How Alcohol Affects Your Body As You Consume More

When you go out for drinks with friends, what happens inside you as you begin to consume alcohol?  Some of what you’ll learn here will help explain why so many people drive drunk and why so many DUI arrests occur each year. It’s also why DUI attorneys make a pretty good living.

In this Drunk Drivers Rights guide we discuss the ways that alcohol affects your body as you consume more.

The First Drink

When alcohol hits your stomach, it is absorbed by the small intestine almost immediately. It enters the blood stream and heads for the brain. There, it produces an elevated feeling. Years before being under the influence of drugs was termed being high, the word was associated with drinking. Today, we might call it being buzzed.

The Next Few Drinks

When you have a few more drinks, the alcohol affects your body in different ways as you consume more. Your body will attempt to rid itself of alcohol through urine and through your breath, and that’s why urine and alcohol tests are used to gauge blood alcohol content. It’s also why you feel dehydrated the next day.  After several more drinks, you may begin to feel less buzzed and more drunk.

Early Drunk Stage

Your tolerance to alcohol and factors such as your fitness will determine how many drinks it will take for you to start to feel legitimately drunk. Alcohol begins to work its way through your brain, and as it does, it shuts down some aspects of brain function. Here’s how alcohol affects your body as you consume more at this point.

Alcohol affects the front of the brain first. This is where your higher brain functioning and mental reasoning takes place. When people begin to be drunk, their judgment becomes impaired because the alcohol is affecting the cerebral cortex. The function of this part of the brain has been called the superego. It’s the part of your mental capacity that is supposed to tell you, “maybe you’ve had enough to drink” or “that’s not a good idea.”  However, the alcohol you consume hinders the functioning of the cerebral cortex/superego.  Without this part of the brain functioning, you can begin to make bad decisions.

Late Drunk Stage

As you continue to consume alcohol, it next begins to affect a part of the brain known as the hippocampus. It is responsible for emotion and memory. Is this beginning to make sense?  First, you’ll begin to feel your emotions in an exaggerated way. If you’re happy, you’ll feel really happy.
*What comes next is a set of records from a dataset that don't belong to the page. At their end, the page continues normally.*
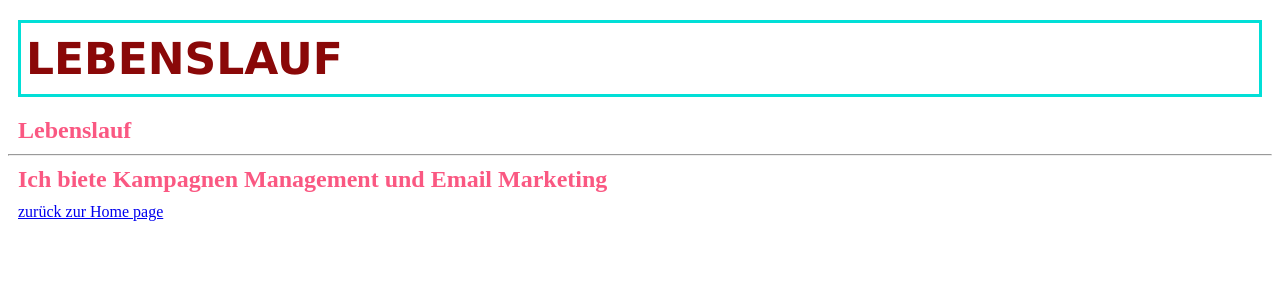
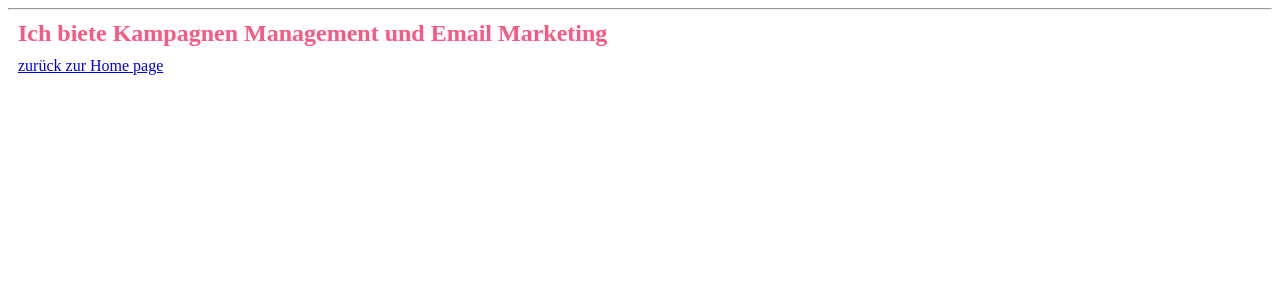
Before and after one commit to Lena231189/Lena231189.github.io, a Jekyll site: the page built from Lebenslauf.html, in a window 1280 px wide. Shown: the top 300 px of the page. Built offline with Jekyll 4.4.1, drawn with Linux system fonts in a browser that asks for light colours.

Commit message:
Update default.html

```diff
--- a/_layouts/default.html
+++ b/_layouts/default.html
@@ -6,8 +6,6 @@
   <link rel="stylesheet" href="/css/style.css" />
 </head>
 <body>
-  <h1>{{ site.title }}</h1>
-  <h2>{{ page.title }}</h2>
   <hr/>
   {{ content }}
   </body>
```
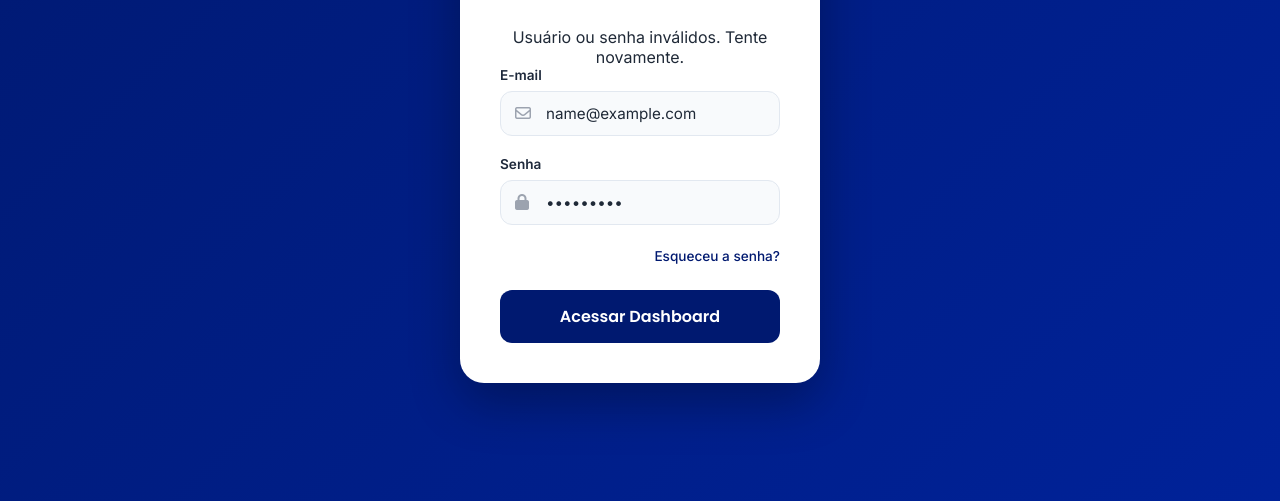
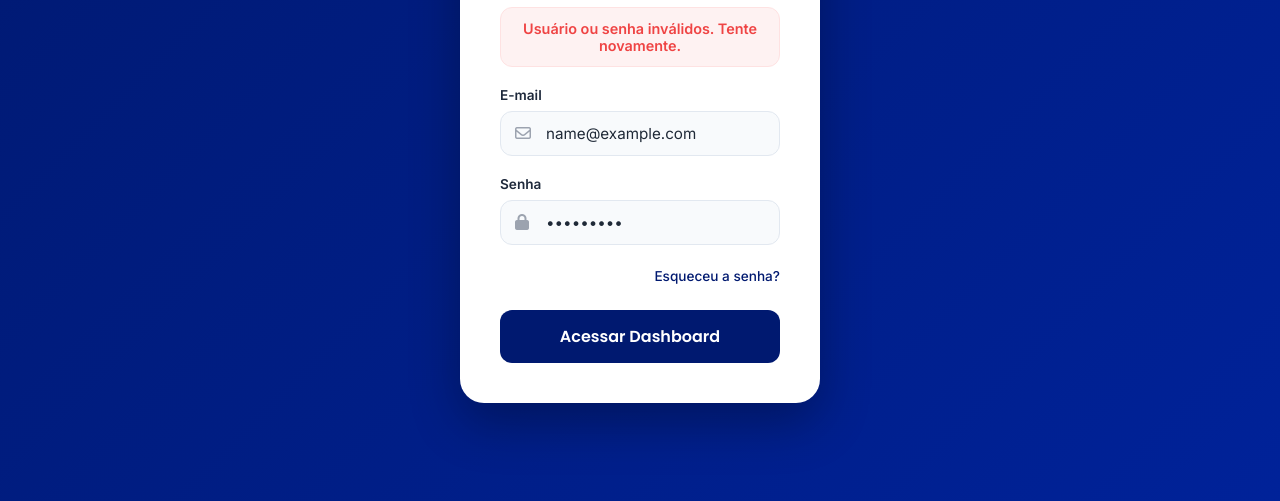
Before and after one commit to anthony-pcamargo/Dashboard-Regional, a plain HTML site: page login.html in a window 1280 px wide. Both pictures are taken after typing "name@example.com", "Sample123" into the empty fields and a click on the button "Acessar Dashboard". Shown: the part 299-800 px from the top of the page. Drawn offline with Linux system fonts and the light colour scheme; no server answers.

Commit message:
Restore styles and layout in style.css
Restored CSS variables and styles for layout and components.

```diff
--- a/style.css
+++ b/style.css
@@ -282,6 +282,21 @@ body {
     cursor: pointer; transition: all 0.2s; font-family: 'Poppins', sans-serif;
 }
 .btn-login:hover { background-color: #002299; transform: translateY(-2px); box-shadow: 0 5px 15px rgba(0, 25, 112, 0.3); }
+.btn-login:disabled { background-color: #94a3b8; cursor: not-allowed; transform: none; box-shadow: none; }
+
+/* MENSAGEM DE ERRO NO LOGIN */
+.error-msg {
+    background-color: #fef2f2;
+    color: var(--color-red);
+    border: 1px solid #fee2e2;
+    padding: 12px;
+    border-radius: 12px;
+    font-size: 0.9rem;
+    font-weight: 600;
+    margin-bottom: 20px;
+    text-align: center;
+    animation: fadeIn 0.3s ease;
+}
 
 /* Mobile */
 @media (max-width: 768px) {
```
If you’re angry or blue, those feelings will be magnified and things might get ugly. When the hippocampus is fully under the influence, the ability to form memories is hindered. You won’t forget what you did…it’s more like you won’t remember it in the first place or the memories will be sketchy at best.

From Bad to Worse

If you don’t stop drinking, the next brain sections to be affected are the cerebellum and the medulla. The cerebellum controls balance and motor skills. An intoxicated cerebellum deserts you when you are trying to keep your car from weaving. It won’t help you when the officer asks you to walk in a straight heel-to-toe line or extend your arm and then touch the tip of your nose.

The medulla controls breathing and other functions necessary for life. If you don’t stop drinking before it is affected by alcohol, you’re no longer drunk. You’re poisoned, and death is a very real possibility. You won’t be able to get help for yourself. If you’re fortunate, a friend might take you to the ER where they’ll pump your stomach and take other measures to save your life.

This is how alcohol affects your body as you consume more. Having few drinks to relieve stress or socialize with friends is one thing. Poisoning the control centers of your brain is quite another. Don’t you think?

To learn more about DUI attorneysFederal DUI lawsState DUI laws, and terms relating to drunk driving , please visit our helpful articles and guides.